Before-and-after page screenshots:
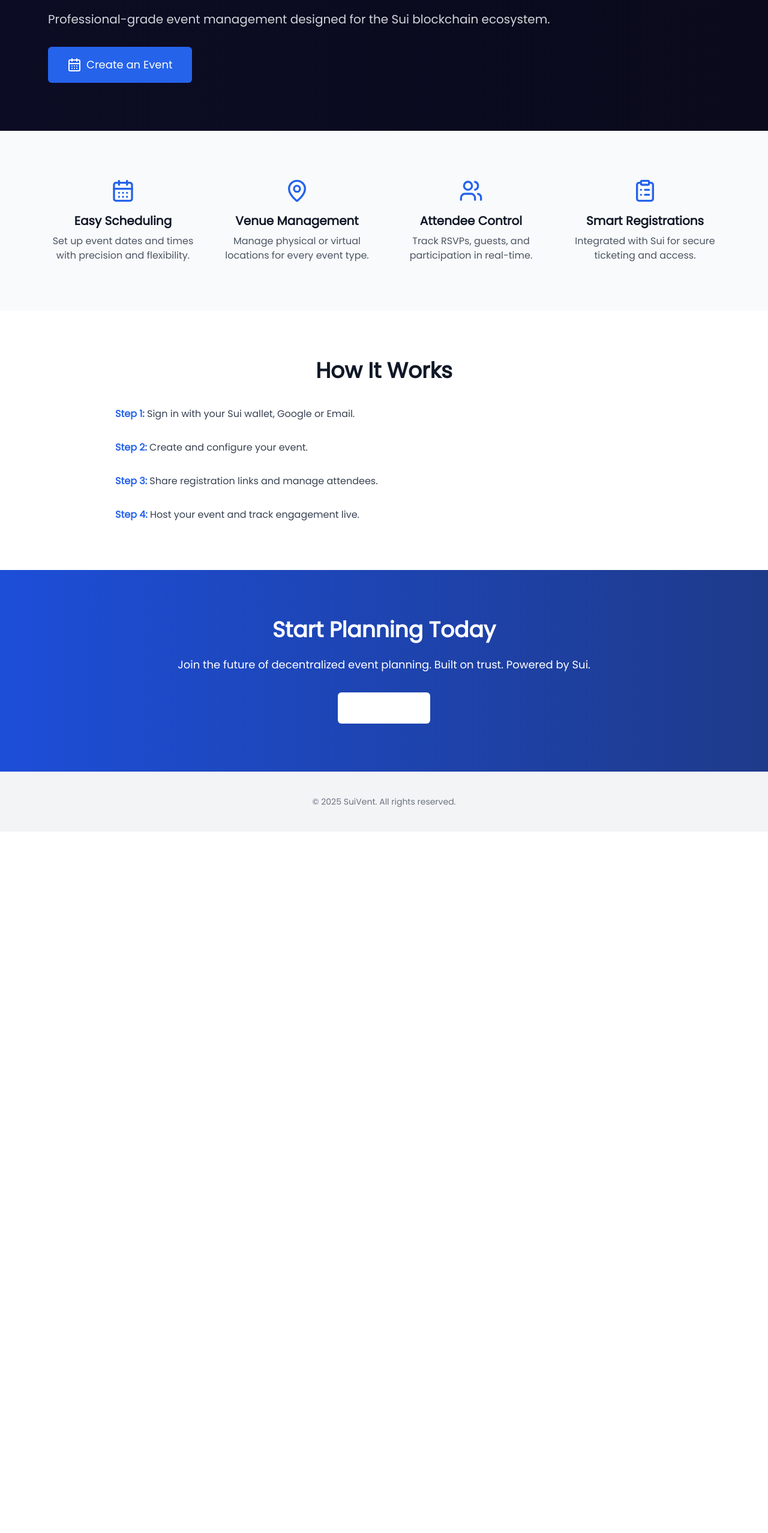
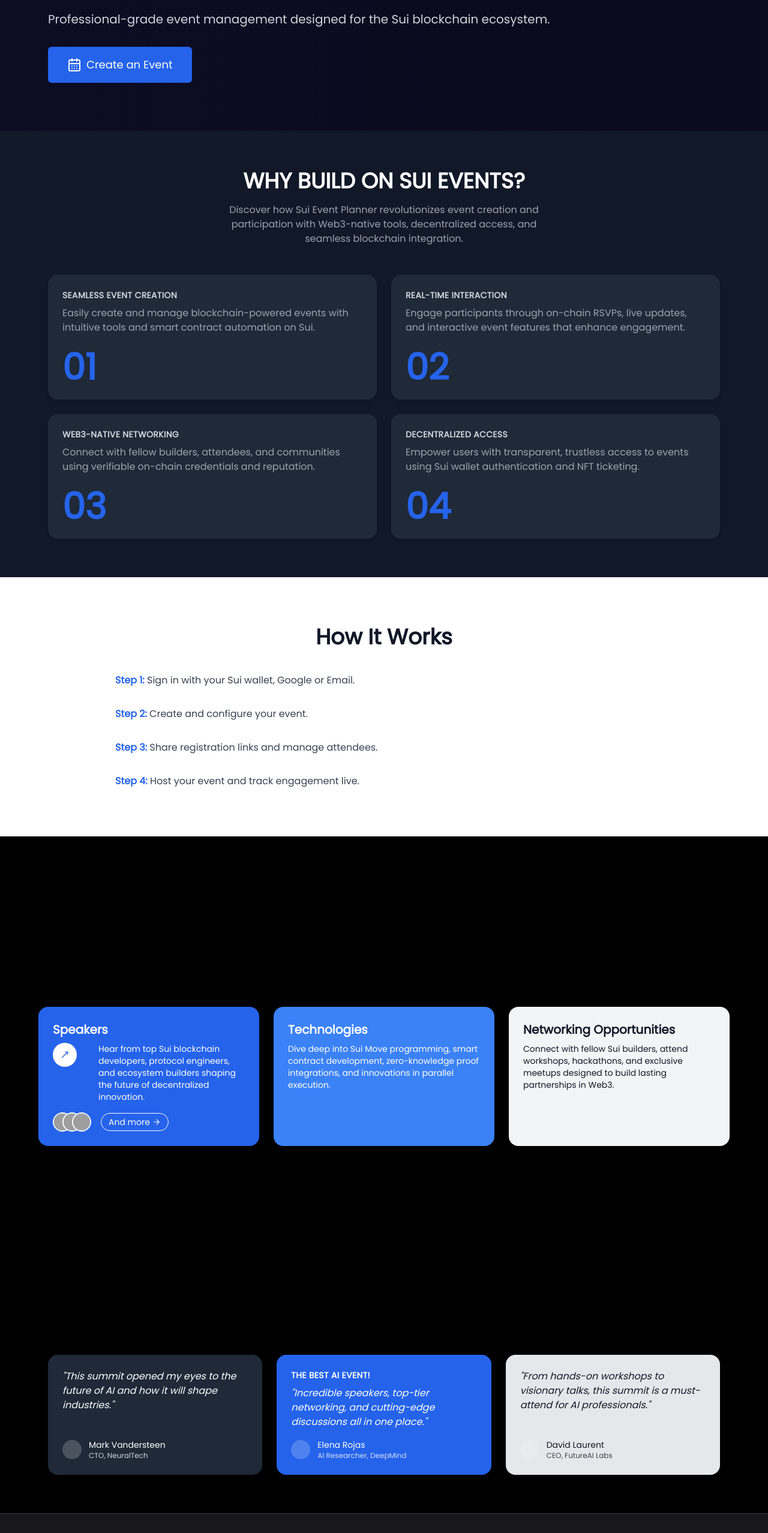
Before and after one commit to Chisomdev1/Event-planner, a React (Vite) app: page / in a window 1280 px wide. Shown: the part 234-2789 px from the top of the page at 60% size. Before the commit the page ends 1620 px from the top, so only its background shows below. Built offline with nearby package versions, Linux system fonts and the light colour scheme; grey boxes are pictures that could not be loaded.

Commit message:
Add files via upload

```diff
--- /dev/null
+++ b/src/components/Footer.jsx
@@ -0,0 +1,27 @@
+import React from "react";
+import { FaEnvelope, FaStar, FaXTwitter, FaInstagram } from "react-icons/fa6";
+
+export default function Footer() {
+  return (
+    <footer className="bg-zinc-900 text-zinc-400 py-8 px-2 border-t border-zinc-700">
+      <div className="max-w-5xl mx-auto flex flex-col md:flex-row items-center justify-between space-y-4 md:space-y-0">
+        {/* Left nav links */}
+        <div className="flex space-x-6 text-sm">
+          <span className="cursor-pointer hover:text-white">✨ What's New</span>
+          <span className="cursor-pointer hover:text-white">Discover</span>
+          <span className="cursor-pointer hover:text-white">Pricing</span>
+          <span className="cursor-pointer hover:text-white">Help</span>
+        </div>
+
+
+        {/* Right icons */}
+        <div className="flex space-x-4 text-lg">
+          <FaEnvelope className="hover:text-white cursor-pointer" />
+          <FaStar className="hover:text-white cursor-pointer" />
+          <FaXTwitter className="hover:text-white cursor-pointer" />
+          <FaInstagram className="hover:text-white cursor-pointer" />
+        </div>
+      </div>
+    </footer>
+  );
+}
--- /dev/null
+++ b/src/components/Testimonials.jsx
@@ -0,0 +1,58 @@
+import React from "react";
+
+const testimonials = [
+  {
+    id: 1,
+    quote:
+      "This summit opened my eyes to the future of AI and how it will shape industries.",
+    author: "Mark Vandersteen",
+    role: "CTO, NeuralTech",
+    bgColor: "bg-gray-800 text-white",
+  },
+  {
+    id: 2,
+    quote:
+      "Incredible speakers, top-tier networking, and cutting-edge discussions all in one place.",
+    author: "Elena Rojas",
+    role: "AI Researcher, DeepMind",
+    bgColor: "bg-blue-600 text-white",
+    highlight: "THE BEST AI EVENT!",
+  },
+  {
+    id: 3,
+    quote:
+      "From hands-on workshops to visionary talks, this summit is a must-attend for AI professionals.",
+    author: "David Laurent",
+    role: "CEO, FutureAI Labs",
+    bgColor: "bg-gray-200 text-gray-900",
+  },
+];
+
+export default function Testimonials() {
+  return (
+    <section className="py-16 px-6 md:px-20 bg-black">
+      <div className="max-w-7xl mx-auto grid grid-cols-1 md:grid-cols-3 gap-6">
+        {testimonials.map((t) => (
+          <div
+            key={t.id}
+            className={`${t.bgColor} rounded-2xl p-6 shadow-lg flex flex-col justify-between`}
+          >
+            {t.highlight && (
+              <h3 className="text-sm font-bold uppercase tracking-wide mb-2">
+                {t.highlight}
+              </h3>
+            )}
+            <p className="italic mb-4">"{t.quote}"</p>
+            <div className="flex items-center space-x-3 mt-auto">
+              <div className="w-8 h-8 rounded-full bg-white/20"></div> {/* Placeholder for avatar */}
+              <div>
+                <p className="text-sm font-medium">{t.author}</p>
+                <p className="text-xs opacity-80">{t.role}</p>
+              </div>
+            </div>
+          </div>
+        ))}
+      </div>
+    </section>
+  );
+}
--- a/src/pages/Home.jsx
+++ b/src/pages/Home.jsx
@@ -1,9 +1,39 @@
 import React from "react";
 import { useNavigate } from "react-router-dom";
 import { Button } from "../components/Button";
-import { CalendarDays, MapPin, Users, ClipboardList } from "lucide-react";
+import { CalendarDays, MapPin, Users, ClipboardList, ArrowRight, MoveUpRight } from "lucide-react";
 import Navbar from "../components/Navbar";
+import Testimonials from "../components/Testimonials";
+import Footer from "../components/Footer";
 const Home = () => {
+
+  const attendItems = [
+    {
+      id: "01",
+      title: "SEAMLESS EVENT CREATION",
+      description:
+        "Easily create and manage blockchain-powered events with intuitive tools and smart contract automation on Sui.",
+    },
+    {
+      id: "02",
+      title: "REAL-TIME INTERACTION",
+      description:
+        "Engage participants through on-chain RSVPs, live updates, and interactive event features that enhance engagement.",
+    },
+    {
+      id: "03",
+      title: "WEB3-NATIVE NETWORKING",
+      description:
+        "Connect with fellow builders, attendees, and communities using verifiable on-chain credentials and reputation.",
+    },
+    {
+      id: "04",
+      title: "DECENTRALIZED ACCESS",
+      description:
+        "Empower users with transparent, trustless access to events using Sui wallet authentication and NFT ticketing.",
+    },
+  ];
+
 
   const navigate = useNavigate();
 
@@ -37,27 +67,28 @@
       </section>
 
       {/* Features Section */}
-      <section className="py-20 px-6 md:px-20 bg-gray-50">
-        <div className="max-w-6xl mx-auto grid grid-cols-1 md:grid-cols-2 lg:grid-cols-4 gap-10 text-center">
-          <div>
-            <CalendarDays className="mx-auto text-blue-600 mb-4" size={40} />
-            <h3 className="text-xl font-semibold mb-2">Easy Scheduling</h3>
-            <p className="text-gray-600">Set up event dates and times with precision and flexibility.</p>
+      <section className="bg-gray-900 text-white py-16 px-6 md:px-20">
+        <div className="max-w-7xl mx-auto">
+          <div className="text-center mb-12">
+            <h2 className="text-4xl font-bold">WHY BUILD ON SUI EVENTS?</h2>
+            <p className="text-gray-400 mt-4 max-w-xl mx-auto">
+              Discover how Sui Event Planner revolutionizes event creation and participation with Web3-native tools, decentralized access, and seamless blockchain integration.
+            </p>
           </div>
-          <div>
-            <MapPin className="mx-auto text-blue-600 mb-4" size={40} />
-            <h3 className="text-xl font-semibold mb-2">Venue Management</h3>
-            <p className="text-gray-600">Manage physical or virtual locations for every event type.</p>
-          </div>
-          <div>
-            <Users className="mx-auto text-blue-600 mb-4" size={40} />
-            <h3 className="text-xl font-semibold mb-2">Attendee Control</h3>
-            <p className="text-gray-600">Track RSVPs, guests, and participation in real-time.</p>
-          </div>
-          <div>
-            <ClipboardList className="mx-auto text-blue-600 mb-4" size={40} />
-            <h3 className="text-xl font-semibold mb-2">Smart Registrations</h3>
-            <p className="text-gray-600">Integrated with Sui for secure ticketing and access.</p>
+
+          <div className="grid grid-cols-1 md:grid-cols-2 gap-6">
+            {attendItems.map((item) => (
+              <div
+                key={item.id}
+                className="bg-gray-800 rounded-2xl p-6 flex flex-col justify-between shadow-md"
+              >
+                <h3 className="text-sm text-gray-300 font-semibold uppercase tracking-wide">
+                  {item.title}
+                </h3>
+                <p className="text-gray-400 mt-2">{item.description}</p>
+                <span className="text-6xl font-bold text-blue-600 mt-6">{item.id}</span>
+              </div>
+            ))}
           </div>
         </div>
       </section>
@@ -83,23 +114,53 @@
         </div>
       </section>
 
-      {/* Call to Action */}
-      <section className="py-20 px-6 md:px-20 bg-gradient-to-r from-blue-700 to-blue-900 text-white text-center">
-        <div className="max-w-4xl mx-auto">
-          <h2 className="text-3xl md:text-4xl font-bold mb-6">Start Planning Today</h2>
-          <p className="text-lg mb-8">
-            Join the future of decentralized event planning. Built on trust. Powered by Sui.
-          </p>
-          <Button className="bg-white text-blue-800 text-lg px-6 py-3 rounded-full hover:bg-gray-100">
-            Launch App
-          </Button>
+      <div className="bg-black min-h-screen flex items-center justify-center p-4">
+        <div className="grid grid-cols-1 md:grid-cols-2 lg:grid-cols-3 gap-6 max-w-6xl w-full">
+          {/* Speakers */}
+          <div className="bg-blue-600 text-white rounded-2xl p-6 flex flex-col justify-between">
+            <h2 className="text-xl font-semibold mb-2">Speakers</h2>
+            <div className="inline-flex flex-col-3 justify-between h-full">
+              <div className="w-10 h-10 bg-white px-3 text-blue-600 mr-9 rounded-full flex items-center justify-center mb-4">
+                <MoveUpRight size={18} />
+              </div>
+              <p className="text-sm mb-4">
+                Hear from top Sui blockchain developers, protocol engineers, and ecosystem builders shaping the future of decentralized innovation.
+              </p>
+
+            </div>
+            <div className="flex items-center gap-0">
+              <img src="https://i.pravatar.cc/40?img=1" alt="avatar" className="w-8 h-8 rounded-full border-2 border-white" />
+              <img src="https://i.pravatar.cc/40?img=2" alt="avatar" className="w-8 h-8 rounded-full border-2 border-white -ml-4" />
+              <img src="https://i.pravatar.cc/40?img=3" alt="avatar" className="w-8 h-8 rounded-full border-2 border-white -ml-4" />
+              <button className="ml-4 flex items-center text-sm px-3 py-1 bg-transparent text-white border-white border-[1px] rounded-full font-medium">
+                And more <ArrowRight className="ml-1" size={14} />
+              </button>
+            </div>
+          </div>
+
+          {/* Technologies */}
+          <div className="bg-blue-500 text-white rounded-2xl p-6">
+            <h2 className="text-xl font-semibold mb-2">Technologies</h2>
+            <p className="text-sm">
+              Dive deep into Sui Move programming, smart contract development, zero-knowledge proof integrations, and innovations in parallel execution.
+            </p>
+          </div>
+
+          {/* Networking */}
+          <div className="bg-gray-100 text-gray-900 rounded-2xl p-6">
+            <h2 className="text-xl font-semibold mb-2">Networking Opportunities</h2>
+            <p className="text-sm">
+              Connect with fellow Sui builders, attend workshops, hackathons, and exclusive meetups designed to build lasting partnerships in Web3.
+            </p>
+          </div>
         </div>
-      </section>
+      </div>
+
+      <Testimonials />
 
       {/* Footer */}
-      <footer className="py-10 px-6 md:px-20 bg-gray-100 text-center text-sm text-gray-500">
-        &copy; {new Date().getFullYear()} SuiVent. All rights reserved.
-      </footer>
+      <Footer />
+
     </main>
   )
 }
```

[WHAT TO DO]
Where a line of the entries contains the word "cols", copy that line.

[RESULT OF THIS TASK]
+      <div className="max-w-7xl mx-auto grid grid-cols-1 md:grid-cols-3 gap-6">
-        <div className="max-w-6xl mx-auto grid grid-cols-1 md:grid-cols-2 lg:grid-cols-4 gap-10 text-center">
+          <div className="grid grid-cols-1 md:grid-cols-2 gap-6">
+        <div className="grid grid-cols-1 md:grid-cols-2 lg:grid-cols-3 gap-6 max-w-6xl w-full">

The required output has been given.